__Data for processing__:
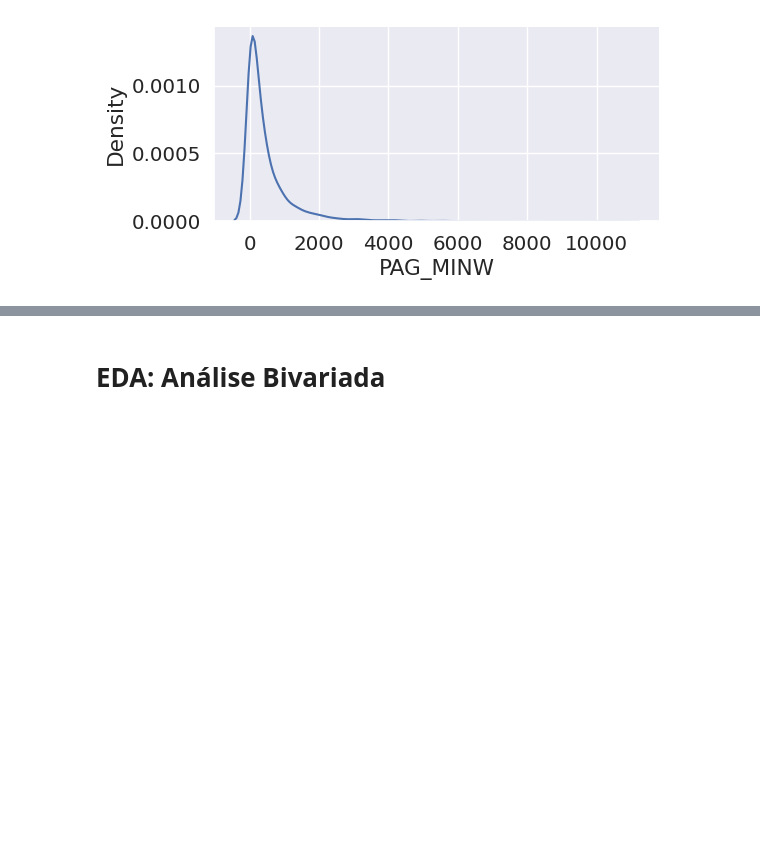
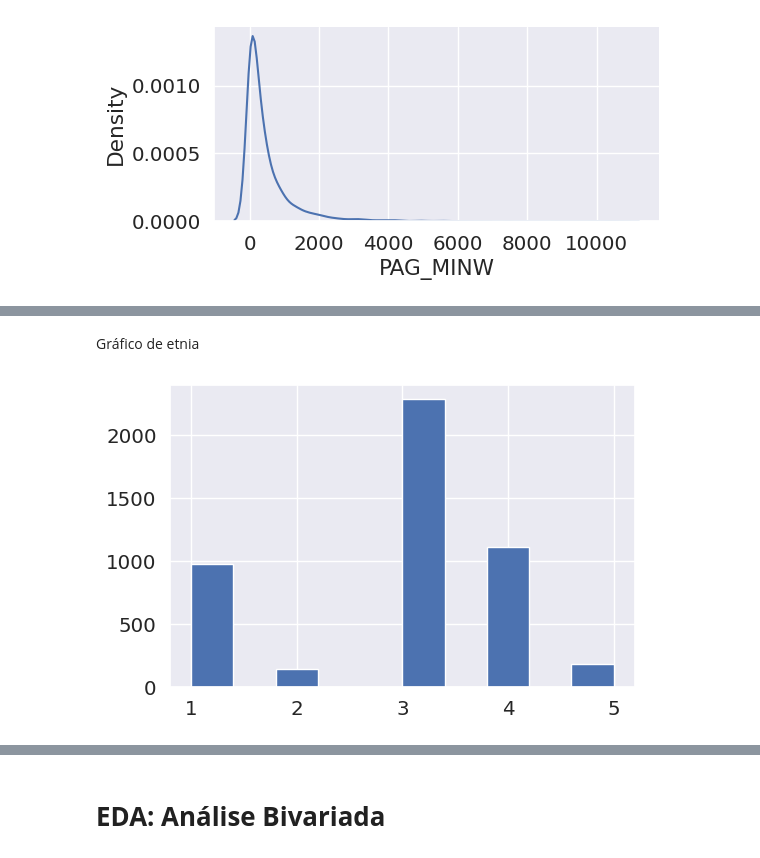
Before and after one commit to casjunior93/Desafio-Tera-Inferencia, a Jupyter notebook: DesafioTera.ipynb, the cells around one changed output, grey strips where cells are left out. Drawn from its saved outputs; the diff is of its cells as text; code cells hidden in the pictures; blank space fills up the shorter version.

```diff
--- a/DesafioTera.ipynb
+++ b/DesafioTera.ipynb
@@ -278,0 +314,7 @@ plt.show()
+# %% [markdown]
+Gráfico de etnia
+# %%
+df3.RIDRETH1.hist()
+plt.show()
+# %% [output]
+[figure, added]
```
Also changed, not shown: parts of 27 cells of this notebook, 1 other file.
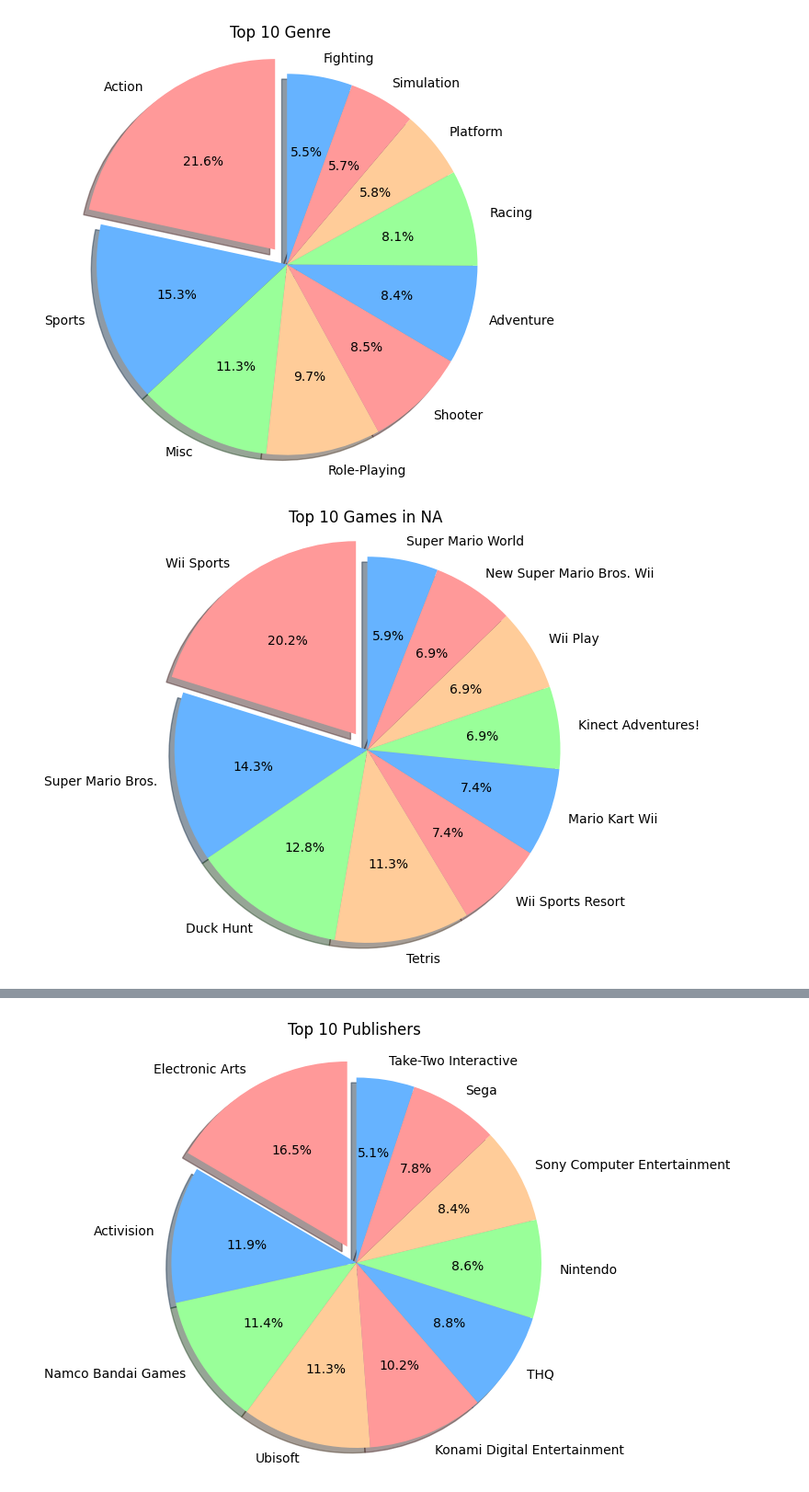
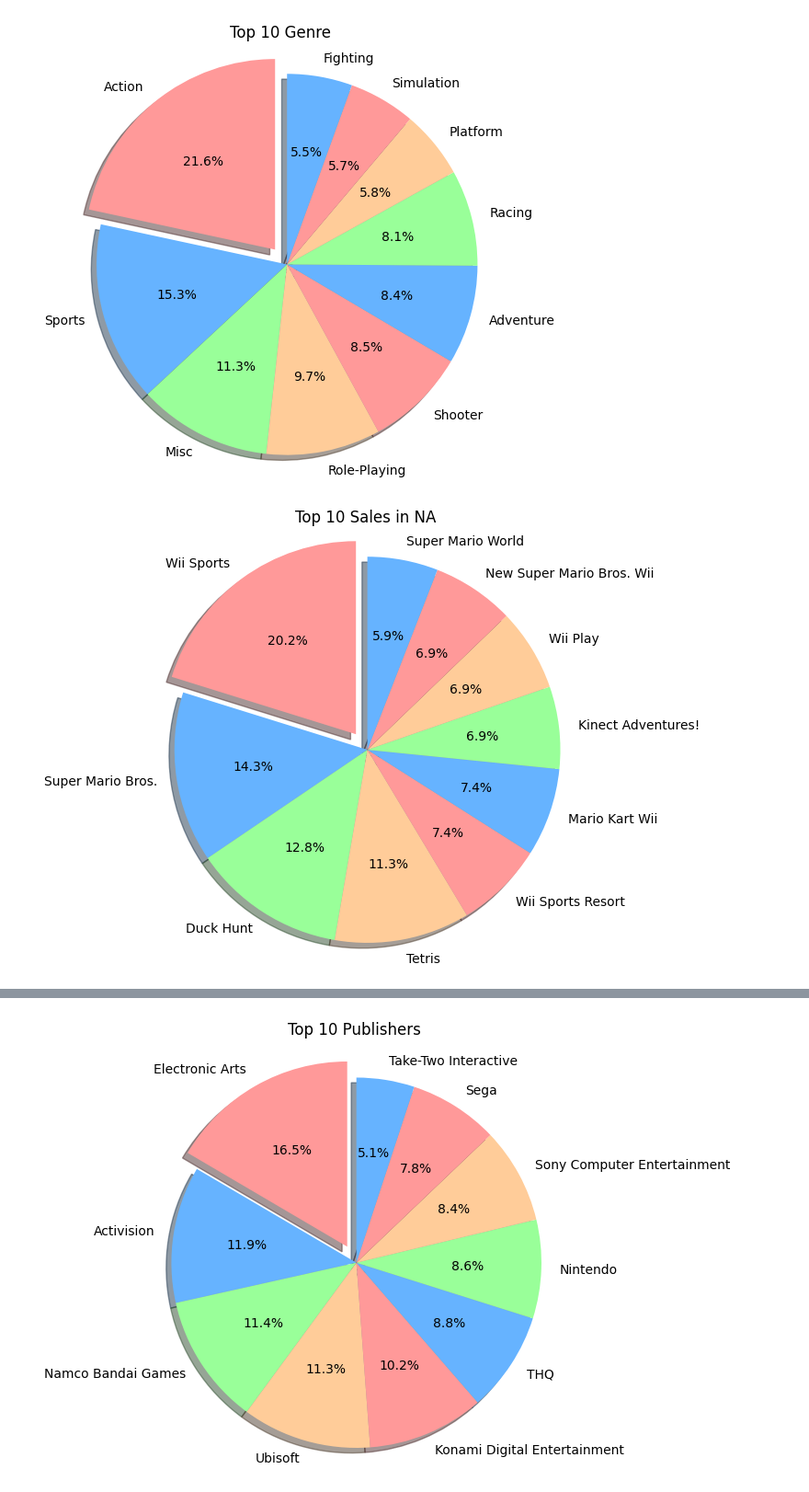
Before and after one commit to dedensyaaa/midterm_streamlit, a Jupyter notebook: VideoGameSales.ipynb, the cells around one changed output, grey strips where cells are left out. Shown: that part at 92% size. Saved outputs shown, nothing was run; the diff lists cells and outputs as text; code cells hidden in the pictures.

```diff
--- a/VideoGameSales.ipynb
+++ b/VideoGameSales.ipynb
@@ -309,27 +309,27 @@ plt.show()
 # %%
 # Extract labels (Names of games) and sizes (Total sales for each game)
 top10_na_sales = sales[['Name', 'NA_Sales']].sort_values(by='NA_Sales', ascending=False).head(10)
 
 labels = top10_na_sales['Name']
 sizes = top10_na_sales['NA_Sales']
 
 # 'Explode' the first slice only
 colors = ['#ff9999','#66b3ff','#99ff99','#ffcc99']
 explode = [0.1] + [0] * (len(labels) - 1) # 'Explode' the first slice only
 
 # Creating the pie chart
 plt.figure(figsize=(6,6))
 plt.pie(sizes, explode=explode, labels=labels, colors=colors, autopct='%1.1f%%',
         shadow=True, startangle=90)
 
 # Equal aspect ratio ensures that pie is drawn as a circle
 plt.axis('equal')
 
 # Display the chart
-plt.title('Top 10 Games in NA')
+plt.title('Top 10 Sales in NA')
 plt.show()# Extract labels (Names of games) and sizes (Total sales for each game)
 # %% [output]
-[figure, old version]
+[figure, new version]
 # %%
 # Extract labels (Names of games) and sizes (Total sales for each game)
 top10_na_sales = sales[['Name', 'EU_Sales']].sort_values(by='EU_Sales', ascending=False).head(10)
```
Also changed, not shown: parts of 2 cells of this notebook.
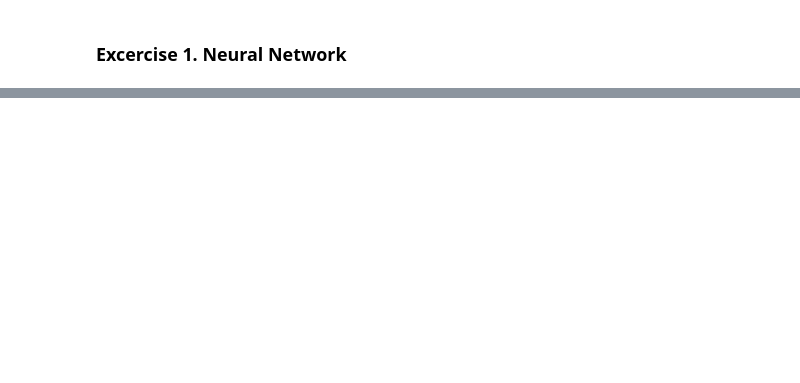
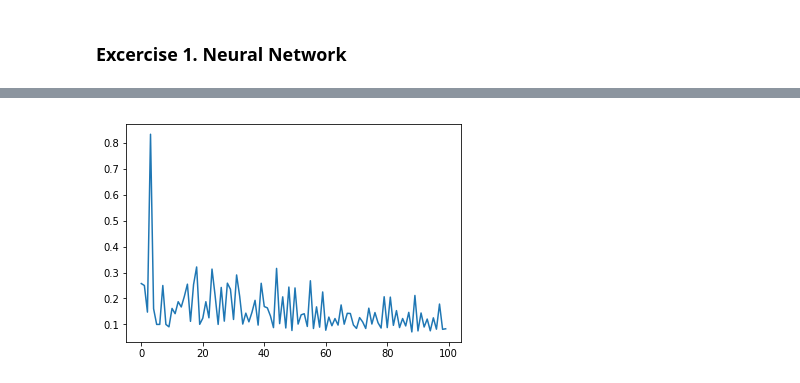
Before and after one commit to evabertalan/mustererkennung, a Jupyter notebook: 10/10_Neural_Networks.ipynb, the cells around one changed output, grey strips where cells are left out. Cells and saved outputs as stored; diff of their text form; code cells hidden in the pictures; blank space fills up the shorter version.

```diff
--- a/10/10_Neural_Networks.ipynb
+++ b/10/10_Neural_Networks.ipynb
@@ -32,6 +37,8 @@ class NeuralNetwork:
         self.dw = [np.zeros(w.shape) for w in self.w]
         self.db = [np.zeros(b.shape) for b in self.b]
         self.loss = []
+        self.zs = []
+        self.activations = []
 
     def __sigmoid(self, s):
         return 1 / (1 + np.exp(-s))
@@ -41,7 +48,7 @@ class NeuralNetwork:
 
     def __feedforward(self, x):
         for b, w in zip(self.b, self.w):
-            z = np.dot(w, x) + b
+            z = np.dot(w, x.T) + b
             self.zs.append(z)
             activation = self.__sigmoid(z)
             self.activations.append(activation)
@@ -54,7 +61,7 @@ class NeuralNetwork:
         self.dw[-1] = np.dot(delta, activations[-2].T)
 
         for i in range(2, self.num_layers):
-            z = zs[-i]
+            z = self.zs[-i]
             delta = np.dot(self.w[-i+1].T, delta) * self.__sigmoid_deriv(z)
             self.db[-i] = delta
             self.dw[-i] = np.dot(delta, activations[-i-1].T)
@@ -77,0 +83,4 @@ neural_net = NeuralNetwork([2,3,4])
+# %%
+nn = NeuralNetwork([256, 256, 10, 10])
+# %%
+nn.train(x_train, y_vec, 10)
@@ -78,3 +146,5 @@ neural_net = NeuralNetwork([2,3,4])
+# %%
+neural_net = NeuralNetwork(x_train, y_vec, 10)
 # %%
-neural_net.train(x_train, y_train, 100)
+neural_net.train(100)
 # %% [output]
@@ -85,0 +182 @@ ValueError: shapes (3,2) and (7291,256) not aligned: 2 (dim 1) != 7291 (dim 0)
+[figure, added]
```
Also changed, not shown: parts of 9 cells of this notebook.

__Task objective__: Retype the entries word for word. Omit any images.

__Result below__:
Before and after one commit to casjunior93/Desafio-Tera-Inferencia, a Jupyter notebook: DesafioTera.ipynb, the cells around one changed output, grey strips where cells are left out. Drawn from its saved outputs; the diff is of its cells as text; code cells hidden in the pictures; blank space fills up the shorter version.

```diff
--- a/DesafioTera.ipynb
+++ b/DesafioTera.ipynb
@@ -278,0 +314,7 @@ plt.show()
+# %% [markdown]
+Gráfico de etnia
+# %%
+df3.RIDRETH1.hist()
+plt.show()
+# %% [output]
+[figure, added]
```
Also changed, not shown: parts of 27 cells of this notebook, 1 other file.
Before and after one commit to dedensyaaa/midterm_streamlit, a Jupyter notebook: VideoGameSales.ipynb, the cells around one changed output, grey strips where cells are left out. Shown: that part at 92% size. Saved outputs shown, nothing was run; the diff lists cells and outputs as text; code cells hidden in the pictures.

```diff
--- a/VideoGameSales.ipynb
+++ b/VideoGameSales.ipynb
@@ -309,27 +309,27 @@ plt.show()
 # %%
 # Extract labels (Names of games) and sizes (Total sales for each game)
 top10_na_sales = sales[['Name', 'NA_Sales']].sort_values(by='NA_Sales', ascending=False).head(10)
 
 labels = top10_na_sales['Name']
 sizes = top10_na_sales['NA_Sales']
 
 # 'Explode' the first slice only
 colors = ['#ff9999','#66b3ff','#99ff99','#ffcc99']
 explode = [0.1] + [0] * (len(labels) - 1) # 'Explode' the first slice only
 
 # Creating the pie chart
 plt.figure(figsize=(6,6))
 plt.pie(sizes, explode=explode, labels=labels, colors=colors, autopct='%1.1f%%',
         shadow=True, startangle=90)
 
 # Equal aspect ratio ensures that pie is drawn as a circle
 plt.axis('equal')
 
 # Display the chart
-plt.title('Top 10 Games in NA')
+plt.title('Top 10 Sales in NA')
 plt.show()# Extract labels (Names of games) and sizes (Total sales for each game)
 # %% [output]
-[figure, old version]
+[figure, new version]
 # %%
 # Extract labels (Names of games) and sizes (Total sales for each game)
 top10_na_sales = sales[['Name', 'EU_Sales']].sort_values(by='EU_Sales', ascending=False).head(10)
```
Also changed, not shown: parts of 2 cells of this notebook.
Before and after one commit to evabertalan/mustererkennung, a Jupyter notebook: 10/10_Neural_Networks.ipynb, the cells around one changed output, grey strips where cells are left out. Cells and saved outputs as stored; diff of their text form; code cells hidden in the pictures; blank space fills up the shorter version.

```diff
--- a/10/10_Neural_Networks.ipynb
+++ b/10/10_Neural_Networks.ipynb
@@ -32,6 +37,8 @@ class NeuralNetwork:
         self.dw = [np.zeros(w.shape) for w in self.w]
         self.db = [np.zeros(b.shape) for b in self.b]
         self.loss = []
+        self.zs = []
+        self.activations = []
 
     def __sigmoid(self, s):
         return 1 / (1 + np.exp(-s))
@@ -41,7 +48,7 @@ class NeuralNetwork:
 
     def __feedforward(self, x):
         for b, w in zip(self.b, self.w):
-            z = np.dot(w, x) + b
+            z = np.dot(w, x.T) + b
             self.zs.append(z)
             activation = self.__sigmoid(z)
             self.activations.append(activation)
@@ -54,7 +61,7 @@ class NeuralNetwork:
         self.dw[-1] = np.dot(delta, activations[-2].T)
 
         for i in range(2, self.num_layers):
-            z = zs[-i]
+            z = self.zs[-i]
             delta = np.dot(self.w[-i+1].T, delta) * self.__sigmoid_deriv(z)
             self.db[-i] = delta
             self.dw[-i] = np.dot(delta, activations[-i-1].T)
@@ -77,0 +83,4 @@ neural_net = NeuralNetwork([2,3,4])
+# %%
+nn = NeuralNetwork([256, 256, 10, 10])
+# %%
+nn.train(x_train, y_vec, 10)
@@ -78,3 +146,5 @@ neural_net = NeuralNetwork([2,3,4])
+# %%
+neural_net = NeuralNetwork(x_train, y_vec, 10)
 # %%
-neural_net.train(x_train, y_train, 100)
+neural_net.train(100)
 # %% [output]
@@ -85,0 +182 @@ ValueError: shapes (3,2) and (7291,256) not aligned: 2 (dim 1) != 7291 (dim 0)
+[figure, added]
```
Also changed, not shown: parts of 9 cells of this notebook.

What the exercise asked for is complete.